Thursday, July 23rd, 2020

Many of us are reading more, gardening more, eating more, etc. during this strange Twilight Zone time. My reading choices have changed somewhat from mysteries, difficult memoirs of Holocaust survivors, and sad love/family stories to ones that are more uplifting. My real life has enough issues to worry about that I don’t need dark stories. Here is the first one with a lighter touch and a good followup from the book titles in my previous posting.


Kitchen Yarns by wonderful writer Ann Hood consists of essays, or what she calls in the subtitle: Notes on Life, Love, and Food. Going one step further she quotes  M.F.K. Fisher, a well-known food writer, who tells us that food, security, and love are our basic needs. Hood states that these three “are so mixed and mingled and entwined that we cannot straightly think of one without the others.”

Hood goes on to say that when she does write a food essay, “I am really uncovering something deeper in my life —loss, family, confusion, growing up, growing away from what I knew, returning, grief, joy, and, yes, love.”

Her relationship with food peppers all her relationships. Her essays seem to speak to those of us also caught up with a love of food. Hood includes some of her favorite recipes from other cooks as well as her own specialties. Each essay has at least one recipe to enjoy. There is some sadness in her essays, but Hood seems to be able to overcome her sadness and come out making something delicious!

The book is a memoir as well as a cookbook, so you get a double treat!

Kitchen Yarns is published by Norton Publishing with prices ranging from $8.00- $28.00, depending on where you purchase it. It was published in 2019. Enjoyable reading!


Owl Hour: a poem about love, by Barbara Crooker

Thursday, February 15th, 2018

Yesterday I published a review of Barbara Crooker’s book MORE. If you scroll up on the Home Page or Poetry category, it will still be there. This second book, GOLD, is a more tender selection of her poems, many of which are sad but lovely thoughts about love, death and dying, especially her mother’s. The cover is lovely and is perfect for the contents.

I like her poems because they are not esoteric, with lots of hidden meanings that I can’t fathom. Rather, these poems stir my heart and  help me identify some of my own feelings, such as the one below, “Owl Hour,” because, like the author, I remarried later in life.

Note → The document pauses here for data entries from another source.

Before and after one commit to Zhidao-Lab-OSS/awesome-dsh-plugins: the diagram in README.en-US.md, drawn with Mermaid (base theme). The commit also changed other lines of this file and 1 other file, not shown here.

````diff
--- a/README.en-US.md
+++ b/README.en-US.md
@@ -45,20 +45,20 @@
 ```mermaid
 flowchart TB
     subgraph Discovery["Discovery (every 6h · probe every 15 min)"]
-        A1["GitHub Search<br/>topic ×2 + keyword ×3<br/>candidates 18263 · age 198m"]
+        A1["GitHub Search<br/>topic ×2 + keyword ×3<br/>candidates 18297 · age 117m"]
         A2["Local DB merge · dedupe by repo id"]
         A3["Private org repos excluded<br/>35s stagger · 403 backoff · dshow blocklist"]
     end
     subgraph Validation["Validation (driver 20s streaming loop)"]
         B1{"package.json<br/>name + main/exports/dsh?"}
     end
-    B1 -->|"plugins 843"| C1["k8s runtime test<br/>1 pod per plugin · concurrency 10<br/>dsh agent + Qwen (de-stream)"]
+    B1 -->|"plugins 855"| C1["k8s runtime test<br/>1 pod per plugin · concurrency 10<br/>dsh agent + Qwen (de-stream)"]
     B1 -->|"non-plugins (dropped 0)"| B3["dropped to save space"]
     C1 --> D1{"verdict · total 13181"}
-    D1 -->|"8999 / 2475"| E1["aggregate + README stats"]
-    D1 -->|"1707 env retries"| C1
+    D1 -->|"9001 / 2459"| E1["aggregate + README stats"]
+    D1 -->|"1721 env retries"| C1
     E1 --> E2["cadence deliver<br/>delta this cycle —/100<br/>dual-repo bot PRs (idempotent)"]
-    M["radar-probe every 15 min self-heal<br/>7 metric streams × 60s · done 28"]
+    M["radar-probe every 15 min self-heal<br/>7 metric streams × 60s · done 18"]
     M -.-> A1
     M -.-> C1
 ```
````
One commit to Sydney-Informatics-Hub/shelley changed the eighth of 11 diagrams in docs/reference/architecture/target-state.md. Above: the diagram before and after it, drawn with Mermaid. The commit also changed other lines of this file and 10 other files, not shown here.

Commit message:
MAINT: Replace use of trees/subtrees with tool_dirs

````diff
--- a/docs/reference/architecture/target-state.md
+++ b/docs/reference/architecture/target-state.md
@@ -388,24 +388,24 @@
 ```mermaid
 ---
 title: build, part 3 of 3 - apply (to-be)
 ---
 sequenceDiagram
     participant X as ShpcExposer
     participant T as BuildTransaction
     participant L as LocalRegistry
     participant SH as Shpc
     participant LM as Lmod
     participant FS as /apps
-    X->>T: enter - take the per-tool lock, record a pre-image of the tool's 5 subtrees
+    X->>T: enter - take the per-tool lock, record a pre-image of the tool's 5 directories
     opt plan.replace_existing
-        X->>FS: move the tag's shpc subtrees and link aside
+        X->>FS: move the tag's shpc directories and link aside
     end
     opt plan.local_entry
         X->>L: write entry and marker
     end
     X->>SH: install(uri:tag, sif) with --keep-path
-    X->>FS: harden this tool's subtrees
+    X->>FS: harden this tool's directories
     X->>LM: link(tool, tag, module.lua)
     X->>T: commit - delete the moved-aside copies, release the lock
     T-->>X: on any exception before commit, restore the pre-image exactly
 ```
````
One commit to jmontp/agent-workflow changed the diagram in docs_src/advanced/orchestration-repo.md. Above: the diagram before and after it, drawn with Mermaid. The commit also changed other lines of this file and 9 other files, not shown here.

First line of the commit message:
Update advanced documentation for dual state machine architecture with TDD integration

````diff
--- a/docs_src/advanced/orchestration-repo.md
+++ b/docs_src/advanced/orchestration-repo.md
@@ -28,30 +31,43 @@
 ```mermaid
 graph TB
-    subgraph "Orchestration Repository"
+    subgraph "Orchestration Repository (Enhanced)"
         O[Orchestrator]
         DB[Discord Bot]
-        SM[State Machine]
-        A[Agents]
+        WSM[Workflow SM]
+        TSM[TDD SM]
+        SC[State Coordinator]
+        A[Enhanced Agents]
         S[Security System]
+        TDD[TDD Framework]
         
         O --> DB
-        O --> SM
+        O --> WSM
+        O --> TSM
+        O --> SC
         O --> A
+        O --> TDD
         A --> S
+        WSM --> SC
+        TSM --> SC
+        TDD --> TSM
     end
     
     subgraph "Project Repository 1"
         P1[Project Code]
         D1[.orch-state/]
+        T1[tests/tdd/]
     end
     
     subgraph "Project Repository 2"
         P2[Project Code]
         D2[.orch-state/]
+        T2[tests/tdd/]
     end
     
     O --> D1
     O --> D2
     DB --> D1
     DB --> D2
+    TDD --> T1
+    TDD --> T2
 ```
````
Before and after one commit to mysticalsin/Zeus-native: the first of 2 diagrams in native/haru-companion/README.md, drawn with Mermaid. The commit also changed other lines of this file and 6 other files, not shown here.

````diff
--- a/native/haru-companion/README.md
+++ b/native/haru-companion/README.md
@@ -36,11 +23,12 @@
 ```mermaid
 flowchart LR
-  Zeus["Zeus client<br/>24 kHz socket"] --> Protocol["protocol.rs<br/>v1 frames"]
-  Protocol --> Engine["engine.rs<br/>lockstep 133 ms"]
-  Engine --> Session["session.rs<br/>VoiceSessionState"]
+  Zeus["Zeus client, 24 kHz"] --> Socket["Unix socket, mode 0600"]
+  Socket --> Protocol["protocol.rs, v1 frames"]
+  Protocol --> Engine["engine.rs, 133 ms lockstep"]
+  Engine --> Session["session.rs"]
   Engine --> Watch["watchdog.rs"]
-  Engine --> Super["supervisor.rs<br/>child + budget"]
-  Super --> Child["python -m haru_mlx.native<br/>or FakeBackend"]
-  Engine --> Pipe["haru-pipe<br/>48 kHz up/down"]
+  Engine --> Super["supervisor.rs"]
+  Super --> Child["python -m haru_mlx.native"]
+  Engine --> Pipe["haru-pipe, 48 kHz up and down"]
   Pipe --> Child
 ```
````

And since I met my husband right before Valentine’s Day, 15 years ago, I picked this as my first poem from this book to post. (I hope to post more in future blogs.) Actually, I think the whole month of February can be devoted to “Heart Matters,” the title on my Home Page.

GOLD is published by Cascade Books, Eugene, Oregon, an imprint of Wipf and Stock publishers ( and costs $11.00 on Amazon. ( The cover is an excerpt of a painting by Klimt, one of my favorite artists.




I don’t know why I get so cold at ten o’clock, but that’s when I’m drawn,

like some sort of nightbird, to our nest upstairs in the flannel sheets,

once the color of pinot noir, now duller, patinaed by the silver

of our skins. I need to pile on the blue blanket, the heavy woolen

one from Ireland, the Broken Star quilt, before I stop

shivering. Sometimes the house itself quivers in the wind.

Then you come up, and we arrange ourselves like a nest

of measuring cups. Some of our friends now sleep alone, half

the set missing. I’ve told you you’re not allowed to die first;

I don’t do numberscheckbook, taxes, bills. My breasts

press into your back; my hand with the numb fingers stretches

over your heart. How lucky we are to have found each other;

what if I hadn’t gone to the party that night? The second time

for both of us; we know how it can all go wrong. Even

when I can’t sleep, I listen to the hoots and calls

of your breathing, which both keeps me awake

and will be the first thing I’ll miss when all the nights

are silent. We know there’ll be an afterwards;

we’re not that young anymore. I turn, and turn again,

the way a dog circles before he lies down. And though

we can’t see them, the stars twirl overhead, each one nested

in the place in space it’s supposed to call home.